A digital identity is digital representation of verified attributes and credentials that can be used to transact online. Generally housed on a smartphone and based on a range of evidence types checked against authoritative sources that may include biometric matches and liveness tests, digital identities increase assurance that someone is who they claim to be.
When combined with organisations’ identity and access management (IAM) systems, a trusted digital identity can increase security and reduce risks associated with user names and passwords and at the same time offer a consistent and frictionless user interaction.
“A digital identity is digital representation of verified attributes and credentials that can be used to transact online”
This interaction of digital identities with IAM is illustrated in the diagram below. My digital identity confirms who I am. When used with IAM, it specifies my persona within an organisation-specific context. The IDAM system manages what I can do within the organisation.
As an individual, I can have multiple person as when dealing with different organisations or even within the same organisation, but my “identity” always remains the same. For example, I access my bank account online as a customer (persona), but as an employee (persona) of the same bank, I need access to different systems to perform my job. In both cases, who I am (my identity) does not change, but in the context of the bank, each persona has different permissions.
For individuals, the real power of a digital identity is a simple, trusted and consistent interaction to prove identity regardless of which organisation they are dealing with. In the bank example, my digital identity can be used to interact with the bank, removing the need for a separate customer identifier and employee identifier. Likewise, my digital identity can be used to interact with my university as a studentor with my local government as a resident.
Only information relevant to a specific interaction needs to be requested and shared with express consent, putting the individual in control of their identity information. This not only enhances trust, but also reduces organsiations’ storage and management of personally identifiable information (PII). As a customer purchasing alcohol online, I can share an “18+” attribute to prove my age, rather than my exact date of birth, protecting my sensitive personal information.
For organisations, once the relationship has been established between digital identity and permissions, the digital identity subsequently be used as a high assurance, password less authentication factor. It can also be used as part of organisational workflows to verify that the person with relevant authority is in fact the individual performing specific tasks like approving spend or electronically signing a contract.
Used as part of employee onboarding, a digital identity can confirm identity, but also qualifications or entitlements, like a police check or a forklift licence. A digital employee credential linked to the digital identity could replace physical ID cards and be scanned to access buildings. These could also be combined with real-time biometric checks for higher risk interactions like entering high security areas. All provisioning and lifecycle management becomes completely online, removing the need to manage plastic cards.

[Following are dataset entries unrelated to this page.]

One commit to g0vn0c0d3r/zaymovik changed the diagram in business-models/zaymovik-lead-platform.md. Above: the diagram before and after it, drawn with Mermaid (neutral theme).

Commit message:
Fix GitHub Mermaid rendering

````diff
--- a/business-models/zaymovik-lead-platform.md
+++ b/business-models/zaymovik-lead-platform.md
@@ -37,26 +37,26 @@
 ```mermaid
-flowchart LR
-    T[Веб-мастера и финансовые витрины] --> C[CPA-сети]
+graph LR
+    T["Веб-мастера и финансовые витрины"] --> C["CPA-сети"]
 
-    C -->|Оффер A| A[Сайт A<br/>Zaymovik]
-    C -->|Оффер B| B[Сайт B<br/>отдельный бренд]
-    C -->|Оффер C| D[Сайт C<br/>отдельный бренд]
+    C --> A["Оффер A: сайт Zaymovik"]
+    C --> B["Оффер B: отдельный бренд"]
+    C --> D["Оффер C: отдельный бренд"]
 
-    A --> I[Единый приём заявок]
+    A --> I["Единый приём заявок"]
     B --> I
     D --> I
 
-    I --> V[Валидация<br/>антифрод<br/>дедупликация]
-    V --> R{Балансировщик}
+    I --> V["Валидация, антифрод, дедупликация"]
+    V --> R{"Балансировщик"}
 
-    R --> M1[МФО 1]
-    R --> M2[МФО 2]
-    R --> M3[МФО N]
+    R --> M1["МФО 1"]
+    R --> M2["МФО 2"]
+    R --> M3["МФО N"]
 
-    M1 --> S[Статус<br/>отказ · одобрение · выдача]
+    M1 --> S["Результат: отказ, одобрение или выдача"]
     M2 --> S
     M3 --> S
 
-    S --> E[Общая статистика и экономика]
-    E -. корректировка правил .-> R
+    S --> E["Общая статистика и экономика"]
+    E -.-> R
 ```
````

As digital identity programmes continue to evolve and grow in popularity, there is an opportunity for IAM providers and organisations to consider how they can leverage trusted digital identities to both improve security and experience. This requires thinking about identity interactions more broadly than today. Rather than optimising for and within a single organisational context, consideration must be for unifying the identity experience across ecosystems with the individual at the core; enabling multiple person as to seamlessly interact with multiple services – all using a single, trusted digital identity.